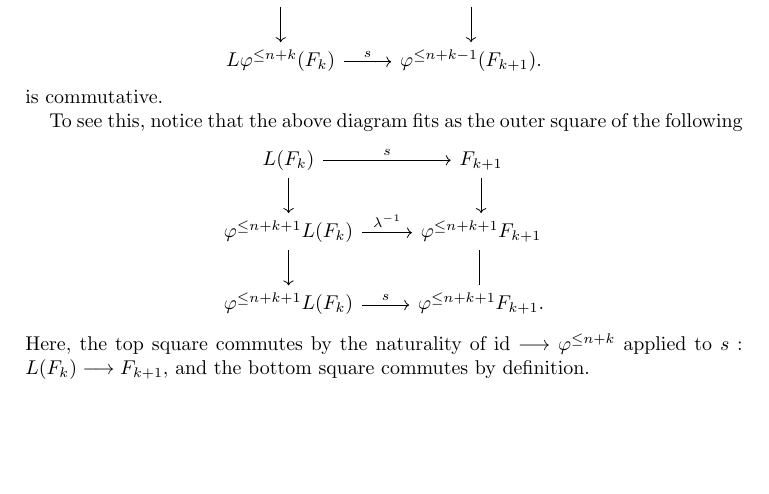
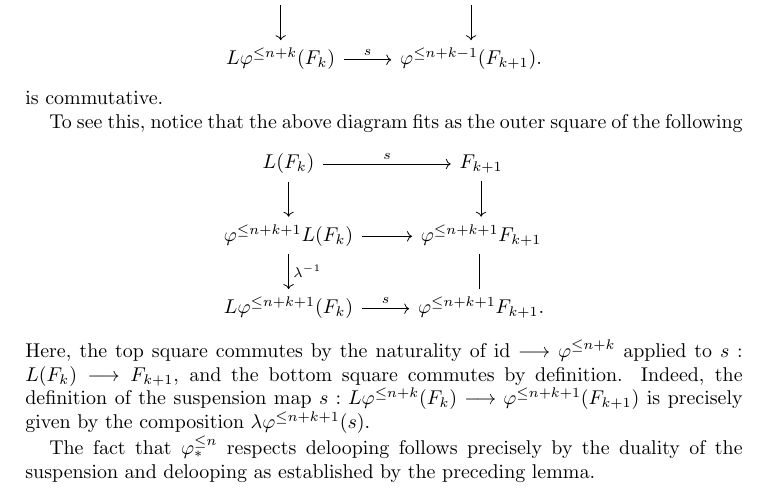
Before and after one commit to evilwire/torsion_filtration, a LaTeX thesis (thesis.tex, which reads filtration/cycmod.tex): part of page 32 of 34, cut so that both start at the same text, the shorter picture padded with empty space. Compiled offline with pdfLaTeX.

Commit message:
added the proof for the fact that tlHM is a pre-coradical

```diff
--- a/filtration/cycmod.tex
+++ b/filtration/cycmod.tex
@@ -412,15 +412,22 @@ square of the following
 \begin{tikzcd}
 L(F_k) \arrow{r}{\susp} \arrow{d} &
 F_{k + 1} \arrow{d} \\
-\tlHI{n + k + 1} L(F_k) \arrow{r}{\lambda^{-1}} \arrow{d} &
+\tlHI{n + k + 1} L(F_k) \arrow{r} \arrow{d}{\lambda^{-1}} &
 \tlHI{n + k + 1} F_{k + 1} \arrow[equals]{d} \\
-\tlHI{n + k + 1} L(F_k) \arrow{r}{\susp} &
+L \tlHI{n + k + 1}(F_k) \arrow{r}{\susp} &
 \tlHI{n + k + 1} F_{k + 1}.
 \end{tikzcd}
 \]
 Here, the top square commutes by the naturality of $\id \to
 \tlHI{n + k}$ applied to $\susp: L(F_k) \to F_{k + 1}$, and the
-bottom square commutes by definition.
+bottom square commutes by definition. Indeed, the definition of
+the suspension map $\susp: L \tlHI{n + k}(F_k) \to
+\tlHI{n + k + 1}(F_{k + 1})$ is precisely given by the composition
+$\lambda \tlHI{n + k + 1}(\susp)$.
+
+The fact that $\tlHM{n}$ respects delooping follows precisely by
+the duality of the suspension and delooping as established by the
+preceding lemma.
 
 \pfitem{$\tlHM{n}$ is a pre-coradical} :
 
```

========================

__EXERCISE__.
For every line in the data above that has the string "cycmod", return that line.

__EXERCISE ANSWER__.
Before and after one commit to evilwire/torsion_filtration, a LaTeX thesis (thesis.tex, which reads filtration/cycmod.tex): part of page 32 of 34, cut so that both start at the same text, the shorter picture padded with empty space. Compiled offline with pdfLaTeX.
--- a/filtration/cycmod.tex
+++ b/filtration/cycmod.tex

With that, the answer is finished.